Your instructions - Your job is to retype the records exactly while dropping every picture.

Items from a dataset:
+---+

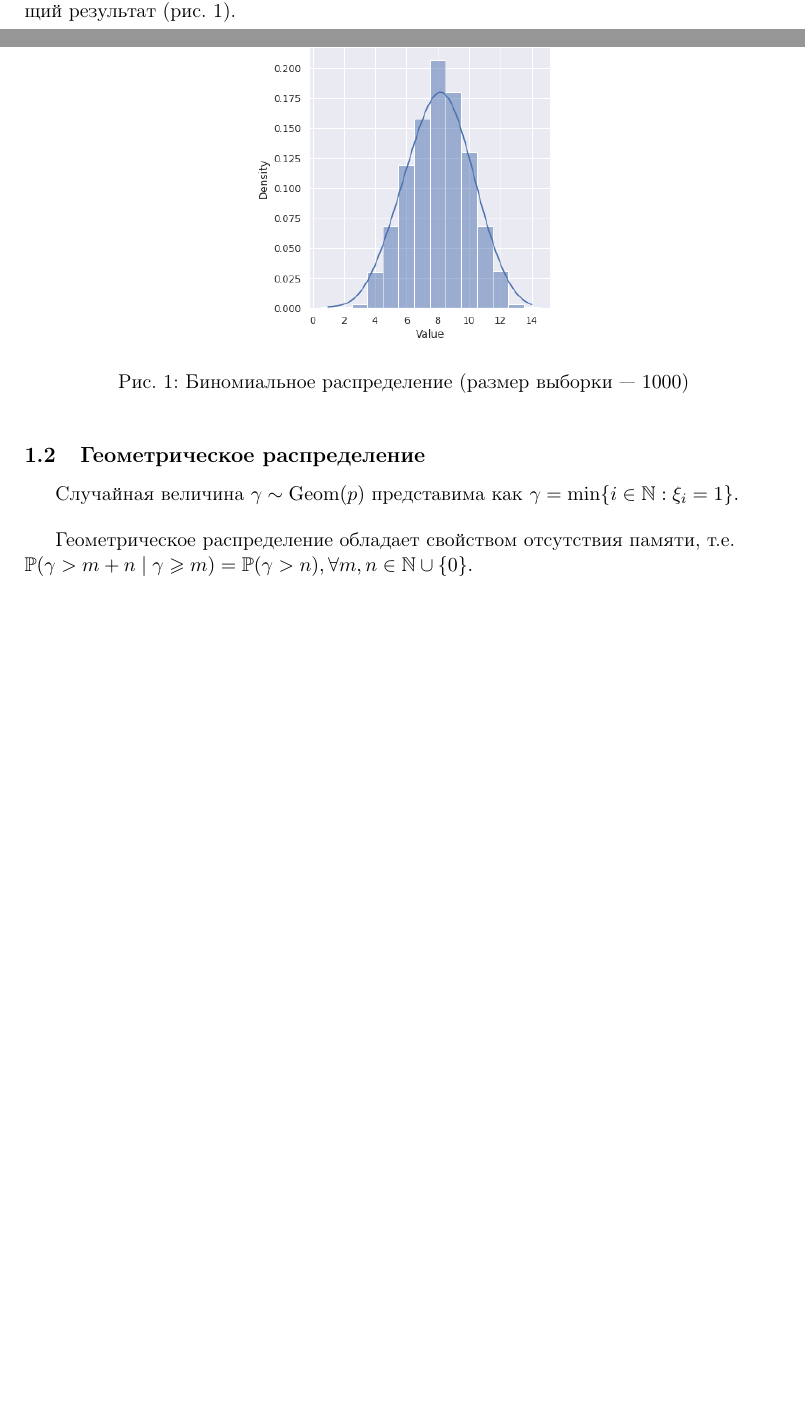
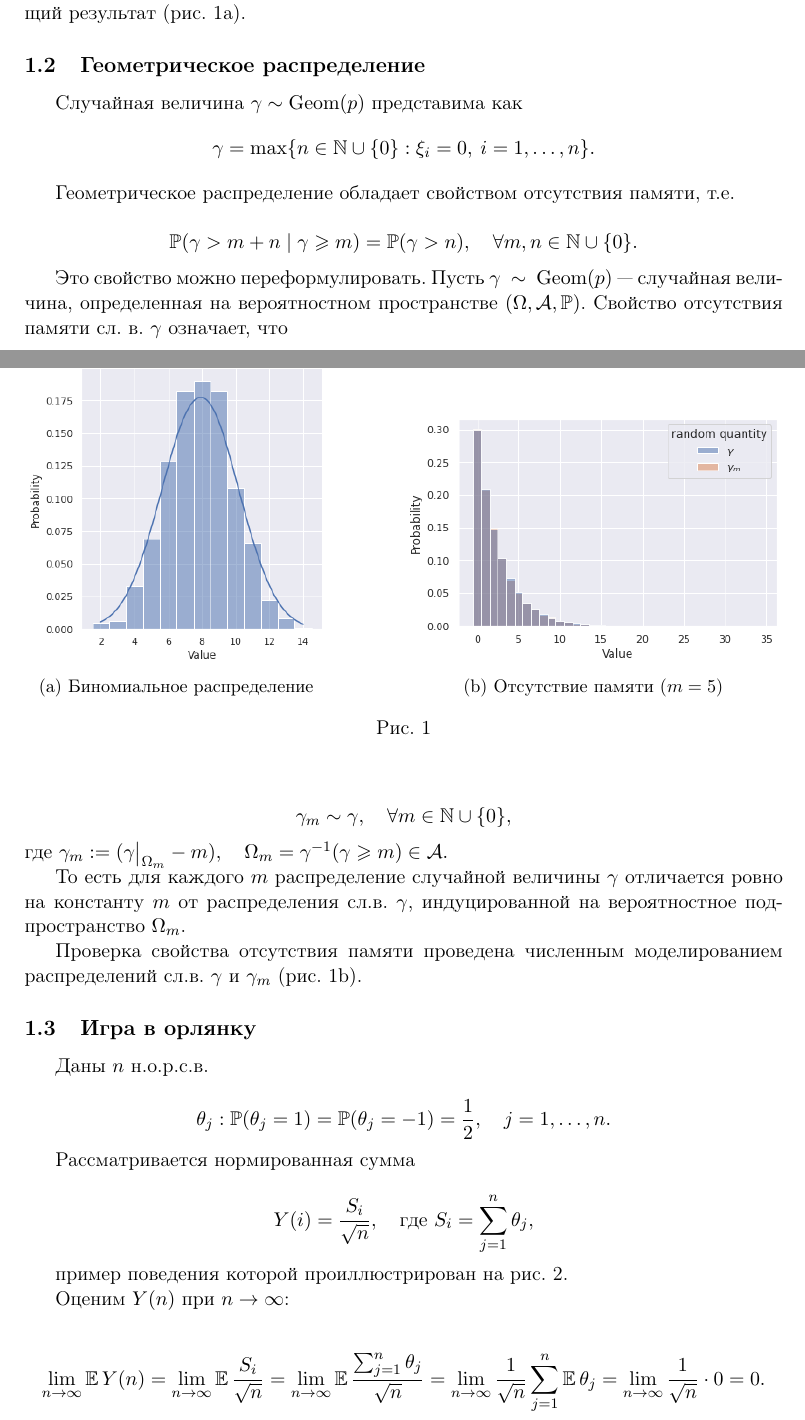
Before and after one commit to Arkadiy-Vladimirov/praktikum_7, a LaTeX document (report/report.tex, which reads report/task1.tex): two parts of pages 3 and 4 of 4 before the commit and two parts of pages 3 and 4 of 6 after it, joined at a grey line, cut so that both start at the same text, the shorter picture padded with empty space. Compiled offline with pdfLaTeX.

Commit message:
task 1 code and report finished

```diff
--- a/report/report.tex
+++ b/report/report.tex
@@ -7,6 +7,8 @@
 \usepackage{indentfirst}
 \usepackage{geometry}
 \usepackage{graphicx}
+\usepackage{caption}
+\usepackage{subcaption}
 
 \usepackage{amsmath, amssymb, amsfonts}
 
@@ -19,6 +21,8 @@
 \newcommand*\segm[2]{[#1,#2]}
 \newcommand*\inter[2]{(#1,#2)}
 
+\DeclareMathOperator{\Exp}{\mathbb{E}}
+
 \begin{document}
 
 \include{title}
--- a/report/task1.tex
+++ b/report/task1.tex
@@ -34,19 +34,73 @@
 
         Программа, по описанной выше схеме моделирующая $\mathrm{Bin}(16,0.5)$,
         дает следующий результат (рис. \ref{task1_bin}).
-        \newpage
-        \begin{figure}[h]
-            \centering
-            \includegraphics[width=0.4\textwidth]{resources/task1_bin.png}
-            \caption{Биномиальное распределение (размер выборки~--- $1000$)}
-            \label{task1_bin}
-        \end{figure}
 
     \subsection{Геометрическое распределение}
         Случайная величина $\gamma \sim \mathrm{Geom}(p)$ представима как
-        $\gamma = \min\{i \in \mathbb{N} : \xi_i = 1\}.$
-        \bigskip
+        \[\gamma = \max\{n \in \mathbb{N} \cup \{0\} :
+        \xi_i = 0,\:i = 1,\ldots,n\}.\]
 
-        Геометрическое распределение обладает свойством отсутствия памяти, т.е.\\
-        $\mathbb{P}(\gamma > m + n \mid \gamma \ge m) = \mathbb{P}(\gamma > n),
-        \forall{m,n} \in \mathbb{N} \cup \{0\}.$
+        Геометрическое распределение обладает свойством отсутствия памяти, т.е.
+
+        \[\mathbb{P}(\gamma > m + n \mid \gamma \ge m) = \mathbb{P}(\gamma > n),
+        \quad\forall{m,n} \in \mathbb{N} \cup \{0\}.\]
+
+        Это свойство можно переформулировать. Пусть
+        $\gamma~\sim~\mathrm{Geom}(p)$~--- случайная величина, определенная на
+        вероятностном пространстве $\left(\Omega,\mathcal{A},\mathbb{P}\right)$.
+        Свойство отсутствия памяти сл. в. $\gamma$ означает, что
+        \smallskip
+
+        \[\bigl. \gamma_m \sim \gamma ,\quad
+        \forall{m} \in \mathbb{N} \cup \{0\},\]
+        где $\gamma_m := (\gamma \bigr|_{\Omega_m} - m),
+        \quad \Omega_m = \gamma^{-1}(\gamma \geqslant m) \in \mathcal{A}.$
+
+        То есть для каждого $m$ распределение случайной величины $\gamma$
+        отличается ровно на константу $m$ от распределения сл.в. $\gamma$,
+        индуцированной на вероятностное подпространство $\Omega_m$.
+
+        Проверка свойства отсутствия памяти проведена численным моделированием
+        распределений сл.в. $\gamma$ и $\gamma_m$ (рис. \ref{task1_memo}).
+
+        \begin{figure}[tbp]
+            \centering
+            \begin{subfigure}[b]{0.4\textwidth}
+                \centering
+                \includegraphics[width=\textwidth]{resources/task1_bin.png}
+                \caption{Биномиальное распределение}
+                \label{task1_bin}
+            \end{subfigure}
+            \hfill
+            \begin{subfigure}[b]{0.5\textwidth}
+                \centering
+                \includegraphics[width=\textwidth]{resources/task1_memo.png}
+                \caption{Отсутствие памяти ($m = 5$)}
+                \label{task1_memo}
+            \end{subfigure}
+            \caption{}
+        \end{figure}
+
+
+    \subsection{Игра в орлянку}
+        Даны $n$ н.о.р.с.в.
+
+        \[\theta_j: \mathbb{P}(\theta_j = 1 ) = \mathbb{P}(\theta_j = -1)
+                                          = \frac{1}{2}, \quad j = 1,\ldots,n.\]
+
+        Рассматривается нормированная сумма
+
+        \[Y(i) = \frac{S_i}{\sqrt{n}},\quad \text{где }
+                                       S_i = \sum\limits_{j = 1}^{n} \theta_j,\]
+
+        пример поведения которой проиллюстрирован на рис. \ref{task1_toss}.
+
+
+        Оценим $Y(n)$ при $n \rightarrow \infty$:
+
+        \[\lim_{n \rightarrow \infty}\Exp{Y(n)} =
+          \lim_{n \rightarrow \infty}\Exp{\frac{S_i}{\sqrt{n}}} =
+          \lim_{n \rightarrow \infty}\Exp{\frac{\sum_{j = 1}^{n} \theta_j}{\sqrt{n}}} =
+          \lim_{n \rightarrow \infty}\frac{1}{\sqrt{n}}\sum_{j = 1}^{n} \Exp{\theta_j} =
+          \lim_{n \rightarrow \infty}\frac{1}{\sqrt{n}}\cdot 0 =
+          0.
```
Also changed, not shown: report/task2.tex (added, +1 -0 lines), report/report.pdf, report/resources/task1_bin.png, report/resources/task1_memo.png (added), report/resources/task1_toss.png (added), report/report.tex (1 more changed lines), report/task1.tex (8 more changed lines), 3 other files.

+---+

Exercise result -
Before and after one commit to Arkadiy-Vladimirov/praktikum_7, a LaTeX document (report/report.tex, which reads report/task1.tex): two parts of pages 3 and 4 of 4 before the commit and two parts of pages 3 and 4 of 6 after it, joined at a grey line, cut so that both start at the same text, the shorter picture padded with empty space. Compiled offline with pdfLaTeX.

Commit message:
task 1 code and report finished

```diff
--- a/report/report.tex
+++ b/report/report.tex
@@ -7,6 +7,8 @@
 \usepackage{indentfirst}
 \usepackage{geometry}
 \usepackage{graphicx}
+\usepackage{caption}
+\usepackage{subcaption}
 
 \usepackage{amsmath, amssymb, amsfonts}
 
@@ -19,6 +21,8 @@
 \newcommand*\segm[2]{[#1,#2]}
 \newcommand*\inter[2]{(#1,#2)}
 
+\DeclareMathOperator{\Exp}{\mathbb{E}}
+
 \begin{document}
 
 \include{title}
--- a/report/task1.tex
+++ b/report/task1.tex
@@ -34,19 +34,73 @@
 
         Программа, по описанной выше схеме моделирующая $\mathrm{Bin}(16,0.5)$,
         дает следующий результат (рис. \ref{task1_bin}).
-        \newpage
-        \begin{figure}[h]
-            \centering
-            \includegraphics[width=0.4\textwidth]{resources/task1_bin.png}
-            \caption{Биномиальное распределение (размер выборки~--- $1000$)}
-            \label{task1_bin}
-        \end{figure}
 
     \subsection{Геометрическое распределение}
         Случайная величина $\gamma \sim \mathrm{Geom}(p)$ представима как
-        $\gamma = \min\{i \in \mathbb{N} : \xi_i = 1\}.$
-        \bigskip
+        \[\gamma = \max\{n \in \mathbb{N} \cup \{0\} :
+        \xi_i = 0,\:i = 1,\ldots,n\}.\]
 
-        Геометрическое распределение обладает свойством отсутствия памяти, т.е.\\
-        $\mathbb{P}(\gamma > m + n \mid \gamma \ge m) = \mathbb{P}(\gamma > n),
-        \forall{m,n} \in \mathbb{N} \cup \{0\}.$
+        Геометрическое распределение обладает свойством отсутствия памяти, т.е.
+
+        \[\mathbb{P}(\gamma > m + n \mid \gamma \ge m) = \mathbb{P}(\gamma > n),
+        \quad\forall{m,n} \in \mathbb{N} \cup \{0\}.\]
+
+        Это свойство можно переформулировать. Пусть
+        $\gamma~\sim~\mathrm{Geom}(p)$~--- случайная величина, определенная на
+        вероятностном пространстве $\left(\Omega,\mathcal{A},\mathbb{P}\right)$.
+        Свойство отсутствия памяти сл. в. $\gamma$ означает, что
+        \smallskip
+
+        \[\bigl. \gamma_m \sim \gamma ,\quad
+        \forall{m} \in \mathbb{N} \cup \{0\},\]
+        где $\gamma_m := (\gamma \bigr|_{\Omega_m} - m),
+        \quad \Omega_m = \gamma^{-1}(\gamma \geqslant m) \in \mathcal{A}.$
+
+        То есть для каждого $m$ распределение случайной величины $\gamma$
+        отличается ровно на константу $m$ от распределения сл.в. $\gamma$,
+        индуцированной на вероятностное подпространство $\Omega_m$.
+
+        Проверка свойства отсутствия памяти проведена численным моделированием
+        распределений сл.в. $\gamma$ и $\gamma_m$ (рис. \ref{task1_memo}).
+
+        \begin{figure}[tbp]
+            \centering
+            \begin{subfigure}[b]{0.4\textwidth}
+                \centering
+                \includegraphics[width=\textwidth]{resources/task1_bin.png}
+                \caption{Биномиальное распределение}
+                \label{task1_bin}
+            \end{subfigure}
+            \hfill
+            \begin{subfigure}[b]{0.5\textwidth}
+                \centering
+                \includegraphics[width=\textwidth]{resources/task1_memo.png}
+                \caption{Отсутствие памяти ($m = 5$)}
+                \label{task1_memo}
+            \end{subfigure}
+            \caption{}
+        \end{figure}
+
+
+    \subsection{Игра в орлянку}
+        Даны $n$ н.о.р.с.в.
+
+        \[\theta_j: \mathbb{P}(\theta_j = 1 ) = \mathbb{P}(\theta_j = -1)
+                                          = \frac{1}{2}, \quad j = 1,\ldots,n.\]
+
+        Рассматривается нормированная сумма
+
+        \[Y(i) = \frac{S_i}{\sqrt{n}},\quad \text{где }
+                                       S_i = \sum\limits_{j = 1}^{n} \theta_j,\]
+
+        пример поведения которой проиллюстрирован на рис. \ref{task1_toss}.
+
+
+        Оценим $Y(n)$ при $n \rightarrow \infty$:
+
+        \[\lim_{n \rightarrow \infty}\Exp{Y(n)} =
+          \lim_{n \rightarrow \infty}\Exp{\frac{S_i}{\sqrt{n}}} =
+          \lim_{n \rightarrow \infty}\Exp{\frac{\sum_{j = 1}^{n} \theta_j}{\sqrt{n}}} =
+          \lim_{n \rightarrow \infty}\frac{1}{\sqrt{n}}\sum_{j = 1}^{n} \Exp{\theta_j} =
+          \lim_{n \rightarrow \infty}\frac{1}{\sqrt{n}}\cdot 0 =
+          0.
```
Also changed, not shown: report/task2.tex (added, +1 -0 lines), report/report.pdf, report/resources/task1_bin.png, report/resources/task1_memo.png (added), report/resources/task1_toss.png (added), report/report.tex (1 more changed lines), report/task1.tex (8 more changed lines), 3 other files.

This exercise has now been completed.